— Task goal —
Could you retype all of the data below exactly as given?

-------- Data provided

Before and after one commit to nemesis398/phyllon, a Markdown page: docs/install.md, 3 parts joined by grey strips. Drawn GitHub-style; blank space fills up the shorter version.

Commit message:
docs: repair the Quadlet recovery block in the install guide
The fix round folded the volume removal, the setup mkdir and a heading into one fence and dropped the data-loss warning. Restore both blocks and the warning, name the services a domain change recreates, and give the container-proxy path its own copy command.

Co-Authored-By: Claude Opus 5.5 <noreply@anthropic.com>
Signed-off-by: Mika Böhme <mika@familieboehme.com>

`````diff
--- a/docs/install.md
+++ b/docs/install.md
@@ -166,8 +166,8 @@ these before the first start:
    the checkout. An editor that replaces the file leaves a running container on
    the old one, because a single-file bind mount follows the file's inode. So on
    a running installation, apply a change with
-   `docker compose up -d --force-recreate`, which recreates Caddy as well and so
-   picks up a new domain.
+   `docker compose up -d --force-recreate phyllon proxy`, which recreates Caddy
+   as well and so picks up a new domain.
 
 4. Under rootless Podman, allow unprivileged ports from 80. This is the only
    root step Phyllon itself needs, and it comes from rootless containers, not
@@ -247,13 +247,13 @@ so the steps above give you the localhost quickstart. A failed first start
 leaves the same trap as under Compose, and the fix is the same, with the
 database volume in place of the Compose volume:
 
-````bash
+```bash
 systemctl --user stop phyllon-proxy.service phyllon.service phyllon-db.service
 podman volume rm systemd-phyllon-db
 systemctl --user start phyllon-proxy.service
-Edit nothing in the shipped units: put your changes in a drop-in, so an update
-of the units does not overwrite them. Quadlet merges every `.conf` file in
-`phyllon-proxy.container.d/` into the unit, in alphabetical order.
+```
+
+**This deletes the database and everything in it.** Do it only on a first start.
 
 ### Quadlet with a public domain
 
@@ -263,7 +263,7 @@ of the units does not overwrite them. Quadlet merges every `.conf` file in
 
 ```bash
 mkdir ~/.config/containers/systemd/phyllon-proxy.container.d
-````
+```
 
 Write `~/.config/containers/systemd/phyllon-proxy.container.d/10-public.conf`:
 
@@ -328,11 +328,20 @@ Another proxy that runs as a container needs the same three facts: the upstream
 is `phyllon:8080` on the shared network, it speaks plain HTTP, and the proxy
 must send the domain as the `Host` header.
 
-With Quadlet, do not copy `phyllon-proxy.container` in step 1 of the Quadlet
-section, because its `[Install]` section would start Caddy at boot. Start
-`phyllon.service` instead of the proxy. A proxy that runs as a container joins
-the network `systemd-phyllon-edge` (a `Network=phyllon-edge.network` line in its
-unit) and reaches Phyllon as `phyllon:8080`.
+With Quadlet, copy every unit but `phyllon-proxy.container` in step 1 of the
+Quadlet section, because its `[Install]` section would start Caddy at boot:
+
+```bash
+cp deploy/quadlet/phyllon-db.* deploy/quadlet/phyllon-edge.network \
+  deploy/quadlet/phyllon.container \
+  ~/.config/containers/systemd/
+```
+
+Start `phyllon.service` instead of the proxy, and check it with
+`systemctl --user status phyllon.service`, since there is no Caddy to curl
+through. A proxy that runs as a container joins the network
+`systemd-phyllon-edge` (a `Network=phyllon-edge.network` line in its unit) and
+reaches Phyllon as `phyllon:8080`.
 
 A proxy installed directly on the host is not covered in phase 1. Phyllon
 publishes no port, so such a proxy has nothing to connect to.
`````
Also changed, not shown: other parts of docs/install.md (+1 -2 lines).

----------------

— Exercise response —
Before and after one commit to nemesis398/phyllon, a Markdown page: docs/install.md, 3 parts joined by grey strips. Drawn GitHub-style; blank space fills up the shorter version.

Commit message:
docs: repair the Quadlet recovery block in the install guide
The fix round folded the volume removal, the setup mkdir and a heading into one fence and dropped the data-loss warning. Restore both blocks and the warning, name the services a domain change recreates, and give the container-proxy path its own copy command.

Co-Authored-By: Claude Opus 5.5 <noreply@anthropic.com>
Signed-off-by: Mika Böhme <mika@familieboehme.com>

`````diff
--- a/docs/install.md
+++ b/docs/install.md
@@ -166,8 +166,8 @@ these before the first start:
    the checkout. An editor that replaces the file leaves a running container on
    the old one, because a single-file bind mount follows the file's inode. So on
    a running installation, apply a change with
-   `docker compose up -d --force-recreate`, which recreates Caddy as well and so
-   picks up a new domain.
+   `docker compose up -d --force-recreate phyllon proxy`, which recreates Caddy
+   as well and so picks up a new domain.
 
 4. Under rootless Podman, allow unprivileged ports from 80. This is the only
    root step Phyllon itself needs, and it comes from rootless containers, not
@@ -247,13 +247,13 @@ so the steps above give you the localhost quickstart. A failed first start
 leaves the same trap as under Compose, and the fix is the same, with the
 database volume in place of the Compose volume:
 
-````bash
+```bash
 systemctl --user stop phyllon-proxy.service phyllon.service phyllon-db.service
 podman volume rm systemd-phyllon-db
 systemctl --user start phyllon-proxy.service
-Edit nothing in the shipped units: put your changes in a drop-in, so an update
-of the units does not overwrite them. Quadlet merges every `.conf` file in
-`phyllon-proxy.container.d/` into the unit, in alphabetical order.
+```
+
+**This deletes the database and everything in it.** Do it only on a first start.
 
 ### Quadlet with a public domain
 
@@ -263,7 +263,7 @@ of the units does not overwrite them. Quadlet merges every `.conf` file in
 
 ```bash
 mkdir ~/.config/containers/systemd/phyllon-proxy.container.d
-````
+```
 
 Write `~/.config/containers/systemd/phyllon-proxy.container.d/10-public.conf`:
 
@@ -328,11 +328,20 @@ Another proxy that runs as a container needs the same three facts: the upstream
 is `phyllon:8080` on the shared network, it speaks plain HTTP, and the proxy
 must send the domain as the `Host` header.
 
-With Quadlet, do not copy `phyllon-proxy.container` in step 1 of the Quadlet
-section, because its `[Install]` section would start Caddy at boot. Start
-`phyllon.service` instead of the proxy. A proxy that runs as a container joins
-the network `systemd-phyllon-edge` (a `Network=phyllon-edge.network` line in its
-unit) and reaches Phyllon as `phyllon:8080`.
+With Quadlet, copy every unit but `phyllon-proxy.container` in step 1 of the
+Quadlet section, because its `[Install]` section would start Caddy at boot:
+
+```bash
+cp deploy/quadlet/phyllon-db.* deploy/quadlet/phyllon-edge.network \
+  deploy/quadlet/phyllon.container \
+  ~/.config/containers/systemd/
+```
+
+Start `phyllon.service` instead of the proxy, and check it with
+`systemctl --user status phyllon.service`, since there is no Caddy to curl
+through. A proxy that runs as a container joins the network
+`systemd-phyllon-edge` (a `Network=phyllon-edge.network` line in its unit) and
+reaches Phyllon as `phyllon:8080`.
 
 A proxy installed directly on the host is not covered in phase 1. Phyllon
 publishes no port, so such a proxy has nothing to connect to.
`````
Also changed, not shown: other parts of docs/install.md (+1 -2 lines).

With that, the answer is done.